■ Activity
Would you please repeat the data that follows, exactly as it reads?

■ Dataset records
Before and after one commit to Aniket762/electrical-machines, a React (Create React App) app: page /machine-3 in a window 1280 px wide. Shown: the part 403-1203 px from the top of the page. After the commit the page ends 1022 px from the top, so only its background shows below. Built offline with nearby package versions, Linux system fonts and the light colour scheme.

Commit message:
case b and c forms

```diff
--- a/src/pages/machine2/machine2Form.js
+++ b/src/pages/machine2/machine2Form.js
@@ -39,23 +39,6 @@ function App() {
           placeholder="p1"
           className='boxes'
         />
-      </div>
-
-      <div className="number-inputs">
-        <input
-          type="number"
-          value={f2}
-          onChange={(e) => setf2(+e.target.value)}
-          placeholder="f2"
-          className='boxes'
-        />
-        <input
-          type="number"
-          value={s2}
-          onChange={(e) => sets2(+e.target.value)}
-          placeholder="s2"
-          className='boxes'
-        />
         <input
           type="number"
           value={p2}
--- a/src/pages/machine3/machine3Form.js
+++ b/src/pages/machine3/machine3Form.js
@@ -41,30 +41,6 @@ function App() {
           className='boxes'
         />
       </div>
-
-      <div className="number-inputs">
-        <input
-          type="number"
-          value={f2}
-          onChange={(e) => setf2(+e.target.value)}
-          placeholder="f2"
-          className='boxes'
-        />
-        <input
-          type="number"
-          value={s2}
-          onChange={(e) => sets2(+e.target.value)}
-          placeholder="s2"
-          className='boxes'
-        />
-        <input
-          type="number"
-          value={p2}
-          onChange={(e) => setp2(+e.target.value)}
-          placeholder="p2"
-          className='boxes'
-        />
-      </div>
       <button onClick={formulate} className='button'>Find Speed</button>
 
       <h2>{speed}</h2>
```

■ Solved problem
Before and after one commit to Aniket762/electrical-machines, a React (Create React App) app: page /machine-3 in a window 1280 px wide. Shown: the part 403-1203 px from the top of the page. After the commit the page ends 1022 px from the top, so only its background shows below. Built offline with nearby package versions, Linux system fonts and the light colour scheme.

Commit message:
case b and c forms

```diff
--- a/src/pages/machine2/machine2Form.js
+++ b/src/pages/machine2/machine2Form.js
@@ -39,23 +39,6 @@ function App() {
           placeholder="p1"
           className='boxes'
         />
-      </div>
-
-      <div className="number-inputs">
-        <input
-          type="number"
-          value={f2}
-          onChange={(e) => setf2(+e.target.value)}
-          placeholder="f2"
-          className='boxes'
-        />
-        <input
-          type="number"
-          value={s2}
-          onChange={(e) => sets2(+e.target.value)}
-          placeholder="s2"
-          className='boxes'
-        />
         <input
           type="number"
           value={p2}
--- a/src/pages/machine3/machine3Form.js
+++ b/src/pages/machine3/machine3Form.js
@@ -41,30 +41,6 @@ function App() {
           className='boxes'
         />
       </div>
-
-      <div className="number-inputs">
-        <input
-          type="number"
-          value={f2}
-          onChange={(e) => setf2(+e.target.value)}
-          placeholder="f2"
-          className='boxes'
-        />
-        <input
-          type="number"
-          value={s2}
-          onChange={(e) => sets2(+e.target.value)}
-          placeholder="s2"
-          className='boxes'
-        />
-        <input
-          type="number"
-          value={p2}
-          onChange={(e) => setp2(+e.target.value)}
-          placeholder="p2"
-          className='boxes'
-        />
-      </div>
       <button onClick={formulate} className='button'>Find Speed</button>
 
       <h2>{speed}</h2>
```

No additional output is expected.